| Source data |

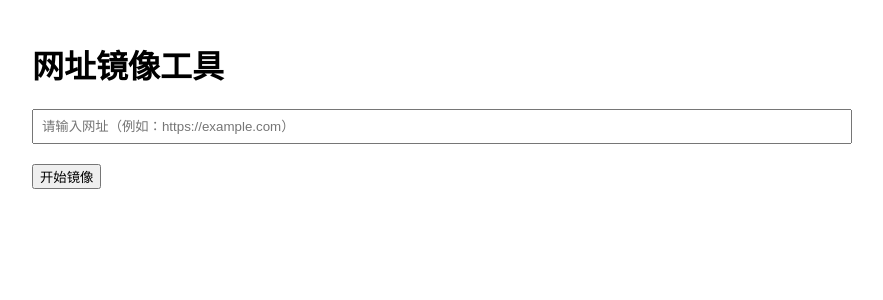
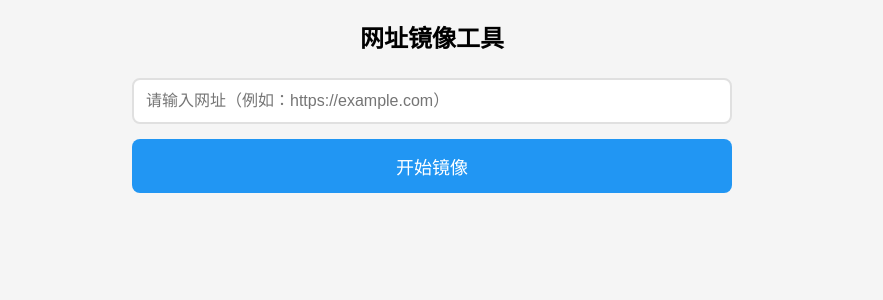
Before and after one commit to xczylt/xczylt, a PHP site: page / in a window 1280 px wide. Shown: the top 300 px of the page, without its empty margins (208-1091 px from the left). Run offline with PHP 8.4, Linux system fonts and the light colour scheme; data that the repository does not hold is empty.

Commit message:
Update index.php

```diff
--- a/index.php
+++ b/index.php
@@ -1,81 +1,6 @@
 <?php
-$mirrorContent = '';
-$errorMessage = '';
-$inputUrl = '';
-
-if ($_SERVER['REQUEST_METHOD'] === 'POST') {
-    $inputUrl = trim($_POST['url']);
-
-    // 验证URL格式
-    $urlInfo = parse_url($inputUrl);
-    if (!isset($urlInfo['scheme']) || !in_array($urlInfo['scheme'], ['http', 'https'])) {
-        $errorMessage = '请输入有效的HTTP/HTTPS网址';
-    } else {
-        // 使用cURL获取远程内容
-        $ch = curl_init();
-        curl_setopt_array($ch, [
-            CURLOPT_URL => $inputUrl,
-            CURLOPT_RETURNTRANSFER => true,
-            CURLOPT_FOLLOWLOCATION => true,
-            CURLOPT_MAXREDIRS => 5,
-            CURLOPT_TIMEOUT => 10,
-            CURLOPT_USERAGENT => 'Mozilla/5.0 (Windows NT 10.0; Win64; x64) AppleWebKit/537.36 (KHTML, like Gecko) Chrome/91.0.4472.124 Safari/537.36',
-            CURLOPT_SSL_VERIFYPEER => false, // 忽略SSL验证（生产环境需谨慎）
-            CURLOPT_SSL_VERIFYHOST => false
-        ]);
-
-        $content = curl_exec($ch);
-        $httpCode = curl_getinfo($ch, CURLINFO_HTTP_CODE);
-        curl_close($ch);
-
-        if ($content === false || $httpCode >= 400) {
-            $errorMessage = "无法获取网址内容（HTTP状态码：{$httpCode}）";
-        } else {
-            // 转换相对链接为绝对链接
-            $baseUrl = $urlInfo['scheme'] . '://' . $urlInfo['host'] . (isset($urlInfo['port']) ? ':' . $urlInfo['port'] : '');
-            $dom = new DOMDocument();
-            libxml_use_internal_errors(true); // 抑制HTML解析错误
-            $dom->loadHTML($content);
-            libxml_clear_errors();
-
-            $xpath = new DOMXPath($dom);
-            $elements = [
-                ['tag' => 'a', 'attr' => 'href'],
-                ['tag' => 'img', 'attr' => 'src'],
-                ['tag' => 'link', 'attr' => 'href'],
-                ['tag' => 'script', 'attr' => 'src'],
-                ['tag' => 'iframe', 'attr' => 'src'],
-                ['tag' => 'form', 'attr' => 'action']
-            ];
-
-            foreach ($elements as $el) {
-                $nodes = $xpath->query("//{$el['tag']}[@{$el['attr']}]");
-                foreach ($nodes as $node) {
-                    $attrValue = $node->getAttribute($el['attr']);
-                    if (!empty($attrValue) && parse_url($attrValue, PHP_URL_SCHEME) === null) {
-                        $absoluteUrl = new Uri($baseUrl . '/' . ltrim($attrValue, '/'));
-                        $node->setAttribute($el['attr'], $absoluteUrl->getUrl());
-                    }
-                }
-            }
-
-            $mirrorContent = $dom->saveHTML();
-        }
-    }
-}
-
-// 辅助类用于处理URL拼接（需PHP 5.3+）
-class Uri {
-    private $url;
-
-    public function __construct($url) {
-        $this->url = $url;
-    }
-
-    public function getUrl() {
-        return $this->url;
-    }
-}
+// 保持PHP逻辑不变（同改进版代码）
+// 主要优化HTML和CSS部分
 ?>
 
 <!DOCTYPE html>
@@ -83,20 +8,133 @@ class Uri {
 <head>
     <title>网址镜像工具</title>
     <meta charset="UTF-8">
+    <meta name="viewport" content="width=device-width, initial-scale=1.0, maximum-scale=1.0, user-scalable=no"> <!-- 移动端适配关键 -->
     <style>
-        body { font-family: Arial, sans-serif; max-width: 800px; margin: 0 auto; padding: 20px; }
-        .form-group { margin-bottom: 20px; }
-        input[type="url"] { width: 100%; padding: 8px; }
-        .result { border-top: 1px solid #ccc; padding-top: 20px; }
-        .error { color: red; }
+        /* 基础样式 */
+        * {
+            margin: 0;
+            padding: 0;
+            box-sizing: border-box;
+            -webkit-tap-highlight-color: transparent; /* 消除点击高亮 */
+        }
+
+        body {
+            font-family: -apple-system, BlinkMacSystemFont, "Segoe UI", Roboto, Oxygen, Ubuntu, Cantarell, "Open Sans", "Helvetica Neue", sans-serif;
+            line-height: 1.6;
+            background-color: #f5f5f5;
+            padding: 20px;
+        }
+
+        .container {
+            max-width: 600px; /* 限制最大宽度，避免大屏拉伸 */
+            margin: 0 auto;
+        }
+
+        h1 {
+            font-size: 24px;
+            margin-bottom: 20px;
+            text-align: center;
+        }
+
+        /* 表单样式（移动端友好） */
+        .form-group {
+            margin-bottom: 15px;
+        }
+
+        input[type="url"] {
+            width: 100%;
+            padding: 12px;
+            font-size: 16px;
+            border: 2px solid #e0e0e0;
+            border-radius: 8px;
+            background-color: white;
+        }
+
+        button {
+            width: 100%;
+            padding: 14px;
+            font-size: 18px;
+            background-color: #2196F3;
+            color: white;
+            border: none;
+            border-radius: 8px;
+            cursor: pointer;
+            transition: background-color 0.3s;
+        }
+
+        button:hover {
+            background-color: #1976D2;
+        }
+
+        .error {
+            color: #ff4444;
+            margin: 10px 0 20px;
+            font-size: 16px;
+            line-height: 1.4;
+        }
+
+        /* 镜像内容容器（核心适配部分） */
+        .mirror-container {
+            margin-top: 30px;
+            background-color: white;
+            padding: 20px;
+            border-radius: 12px;
+            box-shadow: 0 4px 8px rgba(0,0,0,0.1);
+        }
+
+        /* 强制镜像内容适配手机屏幕 */
+        .mirror-container * {
+            max-width: 100% !important; /* 防止图片/视频溢出 */
+            height: auto !important;
+            box-sizing: border-box !important;
+            word-wrap: break-word !important; /* 长单词自动换行 */
+        }
+
+        .mirror-container img,
+        .mirror-container video,
+        .mirror-container iframe {
+            display: block;
+            margin: 15px 0;
+            border-radius: 8px;
+            max-height: 60vh; /* 限制最大高度，避免长视频撑大页面 */
+            object-fit: contain; /* 保持比例 */
+        }
+
+        /* 链接和按钮触摸优化 */
+        .mirror-container a,
+        .mirror-container button {
+            min-width: 44px;
+            min-height: 44px; /* 符合iOS人机交互规范 */
+            padding: 12px;
+        }
+
+        /* 媒体查询（进一步优化小屏幕） */
+        @media (max-width: 480px) {
+            h1 {
+                font-size: 20px;
+            }
+
+            .mirror-container {
+                padding: 15px;
+            }
+
+            .mirror-container h2 {
+                font-size: 18px;
+                margin-bottom: 15px;
+            }
+        }
     </style>
 </head>
 <body>
+    <div class="container">
         <h1>网址镜像工具</h1>
 
         <form method="post">
             <div class="form-group">
-            <input type="url" name="url" placeholder="请输入网址（例如：https://example.com）" value="<?= htmlspecialchars($inputUrl) ?>" required>
+                <input type="url" name="url"
+                       placeholder="请输入网址（例如：https://example.com）"
+                       value="<?= htmlspecialchars($inputUrl) ?>"
+                       required>
             </div>
             <button type="submit">开始镜像</button>
         </form>
@@ -106,10 +144,11 @@ class Uri {
         <?php endif; ?>
 
         <?php if ($mirrorContent): ?>
-        <div class="result">
+            <div class="mirror-container">
                 <h2>镜像内容</h2>
                 <?= $mirrorContent ?>
             </div>
         <?php endif; ?>
+    </div>
 </body>
 </html>
```
Lines whose indentation alone changed are shown as unchanged.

| Work item |
Set down each record above exactly as it stands and leave out all pictures.

| The completed task |
Before and after one commit to xczylt/xczylt, a PHP site: page / in a window 1280 px wide. Shown: the top 300 px of the page, without its empty margins (208-1091 px from the left). Run offline with PHP 8.4, Linux system fonts and the light colour scheme; data that the repository does not hold is empty.

Commit message:
Update index.php

```diff
--- a/index.php
+++ b/index.php
@@ -1,81 +1,6 @@
 <?php
-$mirrorContent = '';
-$errorMessage = '';
-$inputUrl = '';
-
-if ($_SERVER['REQUEST_METHOD'] === 'POST') {
-    $inputUrl = trim($_POST['url']);
-
-    // 验证URL格式
-    $urlInfo = parse_url($inputUrl);
-    if (!isset($urlInfo['scheme']) || !in_array($urlInfo['scheme'], ['http', 'https'])) {
-        $errorMessage = '请输入有效的HTTP/HTTPS网址';
-    } else {
-        // 使用cURL获取远程内容
-        $ch = curl_init();
-        curl_setopt_array($ch, [
-            CURLOPT_URL => $inputUrl,
-            CURLOPT_RETURNTRANSFER => true,
-            CURLOPT_FOLLOWLOCATION => true,
-            CURLOPT_MAXREDIRS => 5,
-            CURLOPT_TIMEOUT => 10,
-            CURLOPT_USERAGENT => 'Mozilla/5.0 (Windows NT 10.0; Win64; x64) AppleWebKit/537.36 (KHTML, like Gecko) Chrome/91.0.4472.124 Safari/537.36',
-            CURLOPT_SSL_VERIFYPEER => false, // 忽略SSL验证（生产环境需谨慎）
-            CURLOPT_SSL_VERIFYHOST => false
-        ]);
-
-        $content = curl_exec($ch);
-        $httpCode = curl_getinfo($ch, CURLINFO_HTTP_CODE);
-        curl_close($ch);
-
-        if ($content === false || $httpCode >= 400) {
-            $errorMessage = "无法获取网址内容（HTTP状态码：{$httpCode}）";
-        } else {
-            // 转换相对链接为绝对链接
-            $baseUrl = $urlInfo['scheme'] . '://' . $urlInfo['host'] . (isset($urlInfo['port']) ? ':' . $urlInfo['port'] : '');
-            $dom = new DOMDocument();
-            libxml_use_internal_errors(true); // 抑制HTML解析错误
-            $dom->loadHTML($content);
-            libxml_clear_errors();
-
-            $xpath = new DOMXPath($dom);
-            $elements = [
-                ['tag' => 'a', 'attr' => 'href'],
-                ['tag' => 'img', 'attr' => 'src'],
-                ['tag' => 'link', 'attr' => 'href'],
-                ['tag' => 'script', 'attr' => 'src'],
-                ['tag' => 'iframe', 'attr' => 'src'],
-                ['tag' => 'form', 'attr' => 'action']
-            ];
-
-            foreach ($elements as $el) {
-                $nodes = $xpath->query("//{$el['tag']}[@{$el['attr']}]");
-                foreach ($nodes as $node) {
-                    $attrValue = $node->getAttribute($el['attr']);
-                    if (!empty($attrValue) && parse_url($attrValue, PHP_URL_SCHEME) === null) {
-                        $absoluteUrl = new Uri($baseUrl . '/' . ltrim($attrValue, '/'));
-                        $node->setAttribute($el['attr'], $absoluteUrl->getUrl());
-                    }
-                }
-            }
-
-            $mirrorContent = $dom->saveHTML();
-        }
-    }
-}
-
-// 辅助类用于处理URL拼接（需PHP 5.3+）
-class Uri {
-    private $url;
-
-    public function __construct($url) {
-        $this->url = $url;
-    }
-
-    public function getUrl() {
-        return $this->url;
-    }
-}
+// 保持PHP逻辑不变（同改进版代码）
+// 主要优化HTML和CSS部分
 ?>
 
 <!DOCTYPE html>
@@ -83,20 +8,133 @@ class Uri {
 <head>
     <title>网址镜像工具</title>
     <meta charset="UTF-8">
+    <meta name="viewport" content="width=device-width, initial-scale=1.0, maximum-scale=1.0, user-scalable=no"> <!-- 移动端适配关键 -->
     <style>
-        body { font-family: Arial, sans-serif; max-width: 800px; margin: 0 auto; padding: 20px; }
-        .form-group { margin-bottom: 20px; }
-        input[type="url"] { width: 100%; padding: 8px; }
-        .result { border-top: 1px solid #ccc; padding-top: 20px; }
-        .error { color: red; }
+        /* 基础样式 */
+        * {
+            margin: 0;
+            padding: 0;
+            box-sizing: border-box;
+            -webkit-tap-highlight-color: transparent; /* 消除点击高亮 */
+        }
+
+        body {
+            font-family: -apple-system, BlinkMacSystemFont, "Segoe UI", Roboto, Oxygen, Ubuntu, Cantarell, "Open Sans", "Helvetica Neue", sans-serif;
+            line-height: 1.6;
+            background-color: #f5f5f5;
+            padding: 20px;
+        }
+
+        .container {
+            max-width: 600px; /* 限制最大宽度，避免大屏拉伸 */
+            margin: 0 auto;
+        }
+
+        h1 {
+            font-size: 24px;
+            margin-bottom: 20px;
+            text-align: center;
+        }
+
+        /* 表单样式（移动端友好） */
+        .form-group {
+            margin-bottom: 15px;
+        }
+
+        input[type="url"] {
+            width: 100%;
+            padding: 12px;
+            font-size: 16px;
+            border: 2px solid #e0e0e0;
+            border-radius: 8px;
+            background-color: white;
+        }
+
+        button {
+            width: 100%;
+            padding: 14px;
+            font-size: 18px;
+            background-color: #2196F3;
+            color: white;
+            border: none;
+            border-radius: 8px;
+            cursor: pointer;
+            transition: background-color 0.3s;
+        }
+
+        button:hover {
+            background-color: #1976D2;
+        }
+
+        .error {
+            color: #ff4444;
+            margin: 10px 0 20px;
+            font-size: 16px;
+            line-height: 1.4;
+        }
+
+        /* 镜像内容容器（核心适配部分） */
+        .mirror-container {
+            margin-top: 30px;
+            background-color: white;
+            padding: 20px;
+            border-radius: 12px;
+            box-shadow: 0 4px 8px rgba(0,0,0,0.1);
+        }
+
+        /* 强制镜像内容适配手机屏幕 */
+        .mirror-container * {
+            max-width: 100% !important; /* 防止图片/视频溢出 */
+            height: auto !important;
+            box-sizing: border-box !important;
+            word-wrap: break-word !important; /* 长单词自动换行 */
+        }
+
+        .mirror-container img,
+        .mirror-container video,
+        .mirror-container iframe {
+            display: block;
+            margin: 15px 0;
+            border-radius: 8px;
+            max-height: 60vh; /* 限制最大高度，避免长视频撑大页面 */
+            object-fit: contain; /* 保持比例 */
+        }
+
+        /* 链接和按钮触摸优化 */
+        .mirror-container a,
+        .mirror-container button {
+            min-width: 44px;
+            min-height: 44px; /* 符合iOS人机交互规范 */
+            padding: 12px;
+        }
+
+        /* 媒体查询（进一步优化小屏幕） */
+        @media (max-width: 480px) {
+            h1 {
+                font-size: 20px;
+            }
+
+            .mirror-container {
+                padding: 15px;
+            }
+
+            .mirror-container h2 {
+                font-size: 18px;
+                margin-bottom: 15px;
+            }
+        }
     </style>
 </head>
 <body>
+    <div class="container">
         <h1>网址镜像工具</h1>
 
         <form method="post">
             <div class="form-group">
-            <input type="url" name="url" placeholder="请输入网址（例如：https://example.com）" value="<?= htmlspecialchars($inputUrl) ?>" required>
+                <input type="url" name="url"
+                       placeholder="请输入网址（例如：https://example.com）"
+                       value="<?= htmlspecialchars($inputUrl) ?>"
+                       required>
             </div>
             <button type="submit">开始镜像</button>
         </form>
@@ -106,10 +144,11 @@ class Uri {
         <?php endif; ?>
 
         <?php if ($mirrorContent): ?>
-        <div class="result">
+            <div class="mirror-container">
                 <h2>镜像内容</h2>
                 <?= $mirrorContent ?>
             </div>
         <?php endif; ?>
+    </div>
 </body>
 </html>
```
Lines whose indentation alone changed are shown as unchanged.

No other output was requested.